What is expected = Reproduce the entire listing below verbatim.

Source material =
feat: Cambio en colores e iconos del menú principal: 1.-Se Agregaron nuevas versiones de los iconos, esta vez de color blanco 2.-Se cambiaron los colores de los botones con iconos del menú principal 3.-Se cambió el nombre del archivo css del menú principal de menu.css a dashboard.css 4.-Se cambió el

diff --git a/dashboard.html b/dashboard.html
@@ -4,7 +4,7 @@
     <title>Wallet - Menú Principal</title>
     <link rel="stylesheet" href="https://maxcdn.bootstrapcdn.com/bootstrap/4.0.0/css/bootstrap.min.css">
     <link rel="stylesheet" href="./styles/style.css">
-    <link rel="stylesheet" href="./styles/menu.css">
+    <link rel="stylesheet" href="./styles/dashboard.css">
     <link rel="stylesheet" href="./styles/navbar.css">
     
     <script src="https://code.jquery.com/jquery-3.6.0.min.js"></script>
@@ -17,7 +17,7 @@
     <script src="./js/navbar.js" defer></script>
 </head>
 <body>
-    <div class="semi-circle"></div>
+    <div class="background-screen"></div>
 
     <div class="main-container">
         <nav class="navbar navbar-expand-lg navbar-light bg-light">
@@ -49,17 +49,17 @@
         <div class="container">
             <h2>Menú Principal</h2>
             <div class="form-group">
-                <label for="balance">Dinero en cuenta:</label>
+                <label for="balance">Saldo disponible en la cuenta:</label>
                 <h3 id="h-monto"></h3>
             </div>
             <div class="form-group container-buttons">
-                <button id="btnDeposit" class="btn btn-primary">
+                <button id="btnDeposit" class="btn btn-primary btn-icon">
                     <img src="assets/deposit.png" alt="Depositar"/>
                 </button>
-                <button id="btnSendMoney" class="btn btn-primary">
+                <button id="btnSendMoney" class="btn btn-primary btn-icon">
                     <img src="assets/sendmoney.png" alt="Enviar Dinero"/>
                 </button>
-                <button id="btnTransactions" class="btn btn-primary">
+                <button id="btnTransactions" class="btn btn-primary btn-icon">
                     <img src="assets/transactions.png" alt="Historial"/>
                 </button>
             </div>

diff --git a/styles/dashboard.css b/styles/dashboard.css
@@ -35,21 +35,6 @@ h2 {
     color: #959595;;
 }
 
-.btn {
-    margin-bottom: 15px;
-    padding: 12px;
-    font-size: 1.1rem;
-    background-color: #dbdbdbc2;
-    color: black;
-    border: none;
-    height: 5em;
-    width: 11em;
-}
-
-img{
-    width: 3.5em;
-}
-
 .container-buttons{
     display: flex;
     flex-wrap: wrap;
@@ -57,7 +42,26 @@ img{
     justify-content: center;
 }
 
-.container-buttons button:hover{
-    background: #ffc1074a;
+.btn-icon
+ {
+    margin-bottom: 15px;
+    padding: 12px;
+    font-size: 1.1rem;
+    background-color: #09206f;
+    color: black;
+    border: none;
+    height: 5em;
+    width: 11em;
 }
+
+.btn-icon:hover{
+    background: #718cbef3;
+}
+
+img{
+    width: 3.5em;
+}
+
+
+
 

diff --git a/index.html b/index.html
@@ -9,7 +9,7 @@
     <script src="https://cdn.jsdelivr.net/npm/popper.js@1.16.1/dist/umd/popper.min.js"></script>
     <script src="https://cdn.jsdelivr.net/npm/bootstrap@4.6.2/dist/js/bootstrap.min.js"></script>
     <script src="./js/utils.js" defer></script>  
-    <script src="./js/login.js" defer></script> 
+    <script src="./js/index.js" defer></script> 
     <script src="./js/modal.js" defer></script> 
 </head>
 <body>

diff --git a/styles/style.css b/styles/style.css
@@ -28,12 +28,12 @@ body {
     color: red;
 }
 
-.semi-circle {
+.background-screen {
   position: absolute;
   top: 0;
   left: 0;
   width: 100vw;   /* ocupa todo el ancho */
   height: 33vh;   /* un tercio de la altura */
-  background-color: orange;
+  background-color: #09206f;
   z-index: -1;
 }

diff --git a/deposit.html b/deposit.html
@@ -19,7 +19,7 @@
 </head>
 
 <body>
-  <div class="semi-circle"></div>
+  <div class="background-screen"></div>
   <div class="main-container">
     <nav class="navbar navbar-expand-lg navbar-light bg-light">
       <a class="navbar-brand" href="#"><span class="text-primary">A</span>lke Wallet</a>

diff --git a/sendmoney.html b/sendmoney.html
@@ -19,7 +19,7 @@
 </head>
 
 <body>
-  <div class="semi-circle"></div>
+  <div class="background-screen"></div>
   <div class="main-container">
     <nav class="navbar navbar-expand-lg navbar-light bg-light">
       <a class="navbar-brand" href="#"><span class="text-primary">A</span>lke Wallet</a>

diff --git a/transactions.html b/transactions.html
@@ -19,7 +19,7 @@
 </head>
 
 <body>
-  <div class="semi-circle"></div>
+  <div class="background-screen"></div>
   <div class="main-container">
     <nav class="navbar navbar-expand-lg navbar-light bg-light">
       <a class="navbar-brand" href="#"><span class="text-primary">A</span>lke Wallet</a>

Answer box =
feat: Cambio en colores e iconos del menú principal: 1.-Se Agregaron nuevas versiones de los iconos, esta vez de color blanco 2.-Se cambiaron los colores de los botones con iconos del menú principal 3.-Se cambió el nombre del archivo css del menú principal de menu.css a dashboard.css 4.-Se cambió el

diff --git a/dashboard.html b/dashboard.html
@@ -4,7 +4,7 @@
     <title>Wallet - Menú Principal</title>
     <link rel="stylesheet" href="https://maxcdn.bootstrapcdn.com/bootstrap/4.0.0/css/bootstrap.min.css">
     <link rel="stylesheet" href="./styles/style.css">
-    <link rel="stylesheet" href="./styles/menu.css">
+    <link rel="stylesheet" href="./styles/dashboard.css">
     <link rel="stylesheet" href="./styles/navbar.css">
     
     <script src="https://code.jquery.com/jquery-3.6.0.min.js"></script>
@@ -17,7 +17,7 @@
     <script src="./js/navbar.js" defer></script>
 </head>
 <body>
-    <div class="semi-circle"></div>
+    <div class="background-screen"></div>
 
     <div class="main-container">
         <nav class="navbar navbar-expand-lg navbar-light bg-light">
@@ -49,17 +49,17 @@
         <div class="container">
             <h2>Menú Principal</h2>
             <div class="form-group">
-                <label for="balance">Dinero en cuenta:</label>
+                <label for="balance">Saldo disponible en la cuenta:</label>
                 <h3 id="h-monto"></h3>
             </div>
             <div class="form-group container-buttons">
-                <button id="btnDeposit" class="btn btn-primary">
+                <button id="btnDeposit" class="btn btn-primary btn-icon">
                     <img src="assets/deposit.png" alt="Depositar"/>
                 </button>
-                <button id="btnSendMoney" class="btn btn-primary">
+                <button id="btnSendMoney" class="btn btn-primary btn-icon">
                     <img src="assets/sendmoney.png" alt="Enviar Dinero"/>
                 </button>
-                <button id="btnTransactions" class="btn btn-primary">
+                <button id="btnTransactions" class="btn btn-primary btn-icon">
                     <img src="assets/transactions.png" alt="Historial"/>
                 </button>
             </div>

diff --git a/styles/dashboard.css b/styles/dashboard.css
@@ -35,21 +35,6 @@ h2 {
     color: #959595;;
 }
 
-.btn {
-    margin-bottom: 15px;
-    padding: 12px;
-    font-size: 1.1rem;
-    background-color: #dbdbdbc2;
-    color: black;
-    border: none;
-    height: 5em;
-    width: 11em;
-}
-
-img{
-    width: 3.5em;
-}
-
 .container-buttons{
     display: flex;
     flex-wrap: wrap;
@@ -57,7 +42,26 @@ img{
     justify-content: center;
 }
 
-.container-buttons button:hover{
-    background: #ffc1074a;
+.btn-icon
+ {
+    margin-bottom: 15px;
+    padding: 12px;
+    font-size: 1.1rem;
+    background-color: #09206f;
+    color: black;
+    border: none;
+    height: 5em;
+    width: 11em;
 }
+
+.btn-icon:hover{
+    background: #718cbef3;
+}
+
+img{
+    width: 3.5em;
+}
+
+
+
 

diff --git a/index.html b/index.html
@@ -9,7 +9,7 @@
     <script src="https://cdn.jsdelivr.net/npm/popper.js@1.16.1/dist/umd/popper.min.js"></script>
     <script src="https://cdn.jsdelivr.net/npm/bootstrap@4.6.2/dist/js/bootstrap.min.js"></script>
     <script src="./js/utils.js" defer></script>  
-    <script src="./js/login.js" defer></script> 
+    <script src="./js/index.js" defer></script> 
     <script src="./js/modal.js" defer></script> 
 </head>
 <body>

diff --git a/styles/style.css b/styles/style.css
@@ -28,12 +28,12 @@ body {
     color: red;
 }
 
-.semi-circle {
+.background-screen {
   position: absolute;
   top: 0;
   left: 0;
   width: 100vw;   /* ocupa todo el ancho */
   height: 33vh;   /* un tercio de la altura */
-  background-color: orange;
+  background-color: #09206f;
   z-index: -1;
 }

diff --git a/deposit.html b/deposit.html
@@ -19,7 +19,7 @@
 </head>
 
 <body>
-  <div class="semi-circle"></div>
+  <div class="background-screen"></div>
   <div class="main-container">
     <nav class="navbar navbar-expand-lg navbar-light bg-light">
       <a class="navbar-brand" href="#"><span class="text-primary">A</span>lke Wallet</a>

diff --git a/sendmoney.html b/sendmoney.html
@@ -19,7 +19,7 @@
 </head>
 
 <body>
-  <div class="semi-circle"></div>
+  <div class="background-screen"></div>
   <div class="main-container">
     <nav class="navbar navbar-expand-lg navbar-light bg-light">
       <a class="navbar-brand" href="#"><span class="text-primary">A</span>lke Wallet</a>

diff --git a/transactions.html b/transactions.html
@@ -19,7 +19,7 @@
 </head>
 
 <body>
-  <div class="semi-circle"></div>
+  <div class="background-screen"></div>
   <div class="main-container">
     <nav class="navbar navbar-expand-lg navbar-light bg-light">
       <a class="navbar-brand" href="#"><span class="text-primary">A</span>lke Wallet</a>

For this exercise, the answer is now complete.